Let’s start with the easiest contribution to quantify: scoring. After his brace in a huge win over the LA Galaxy Sunday, there’s been a bit more attention paid to how well Morris is playing, but not much. It almost seems like this is what was expected of Morris, which is crazy considering only five rookies have scored double-digit goals in MLS. Five! And Jordan Morris is one of them – 12 goals and counting. He also holds the rookie record for most game-winning goals, a record made all the more impressive by the importance of those goals for Seattle’s playoff hopes.
Those game-winning goals are a good example of what’s truly impressive about Morris’ season. The Sounders never intended to be fighting for their playoff lives with Jordan Morris as the team’s leading goal threat. But, out of-nowhere Obafemi Martins left the club. Then Clint Dempsey is ruled out for the season due to a heart condition, and here we are. So now you’ve got a rookie forward being counted on to deliver goals for one of the most followed, most scrutinized teams in American soccer. Don’t count out the “hometown hero” burden either. Alexi Lalas actually suggested Morris would’ve faced less pressure in Europe, free from the weight of being American soccer’s “next big thing” and the expectations of being a local product with the brightest future since DeAndre Yedlin. Taking all this into consideration, it’s remarkable Morris hasn’t wilted physically or mentally. He hasn’t hit the proverbial “rookie wall” we’ve seen crop up time and time again. Instead, we’ve seen him seemingly get stronger as the season goes on – just watch this goal from Sunday again.
Speed, power, finesse, and calm on the finish, that’s the goal of a player at his peak, not one grinding through the stretch run of his first year as pro.

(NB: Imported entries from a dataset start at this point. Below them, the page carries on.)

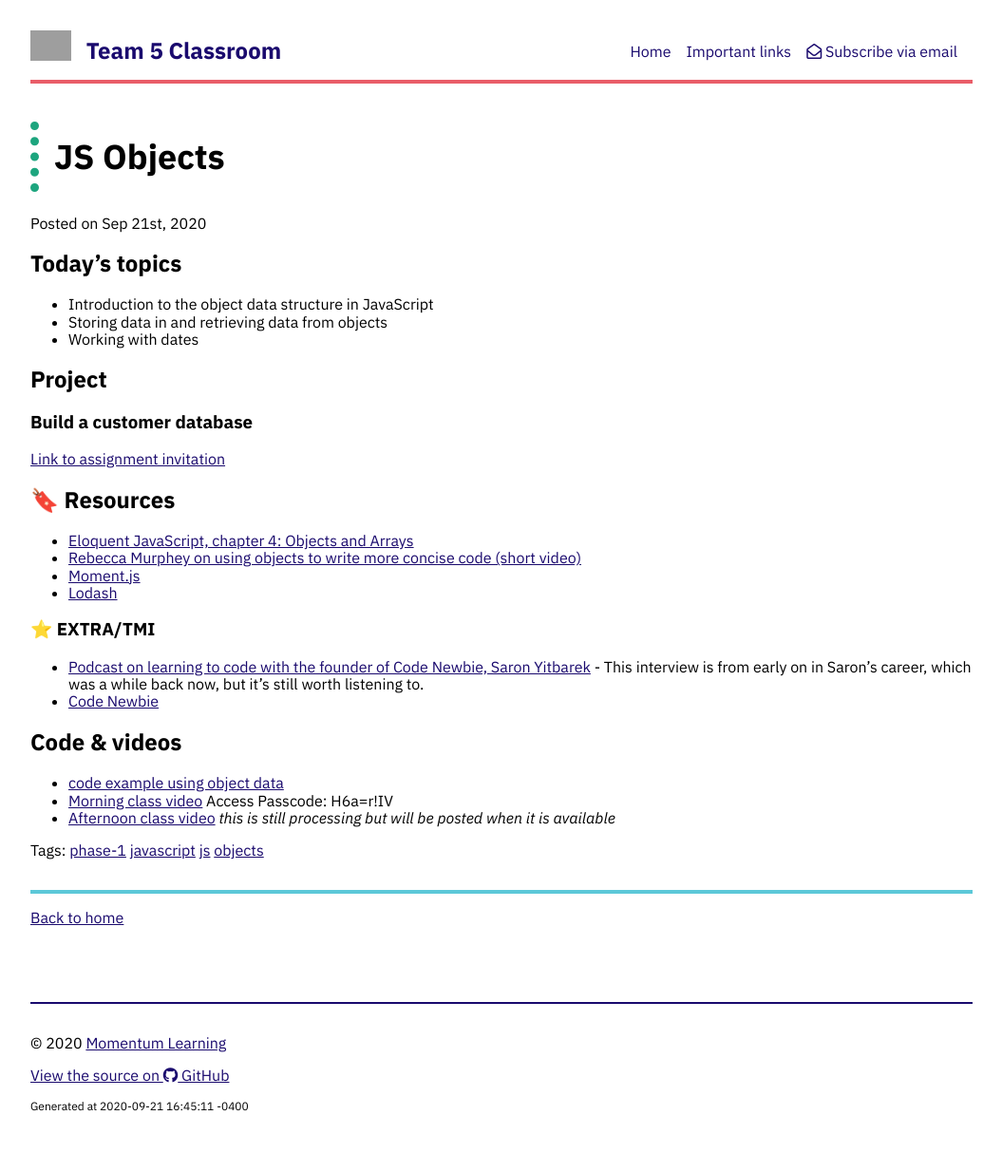
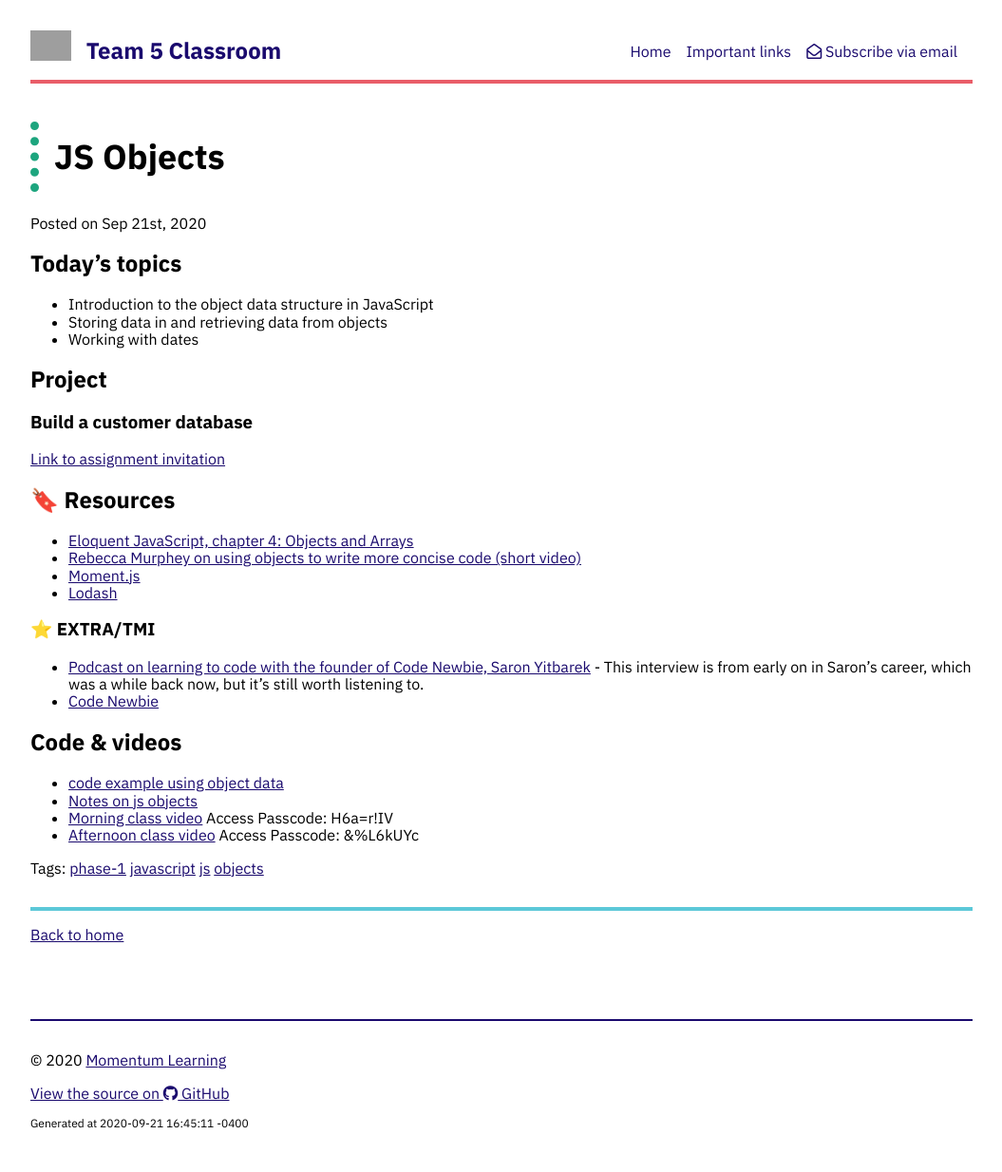
Before and after one commit to momentum-team-5/momentum-team-5.github.io, a Jekyll site: the page built from _posts/2020-09-21-js-objects.md, in a window 1280 px wide. Shown: the whole page at 95% size, without its empty margins (112-1167 px from the left). Built offline with Jekyll 4.4.1, drawn with Linux system fonts in a browser that asks for light colours; nearby versions of some CDN libraries; grey boxes are pictures that could not be loaded.

Commit message:
Add more afternoon content

```diff
--- a/_posts/2020-09-21-js-objects.md
+++ b/_posts/2020-09-21-js-objects.md
@@ -31,5 +31,6 @@ tags: phase-1 javascript js objects
 ## Code & videos
 
 - [code example using object data](https://github.com/momentum-team-5/examples/tree/main/using-object-data)
+- [Notes on js objects](https://github.com/momentum-team-5/notes/blob/main/js-objects.md)
 - [Morning class video](https://us02web.zoom.us/rec/share/aXCOH3aE6p93FwsLqBiystHWiiVI0kncMt9N_HgfQ9DxsjX-7PHGKDp81tLqiwm9.S4Xv3e9lTXEdbrPN) Access Passcode: H6a=r!IV
-- [Afternoon class video]() _this is still processing but will be posted when it is available_
+- [Afternoon class video](https://us02web.zoom.us/rec/share/UE3m9PKw08oJeAlq7ci57FuLwRDsh9q906xw5h9LPEz1qP9a1ahXDwb7g0xao_E.AAz7QIX2D4ztreu6) Access Passcode: &%L6kUYc
```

So let’s appreciate Morris’ season and just how good he’s been. Yes, he’s good, and yes, we should hold him to a high standard over the course of his career, but that high standard only exists now because of how good his first season as a pro has been. This isn’t intended as a “Jordan Morris for rookie of the year!” puff piece. But after the season he’s had, I know who I’m voting for.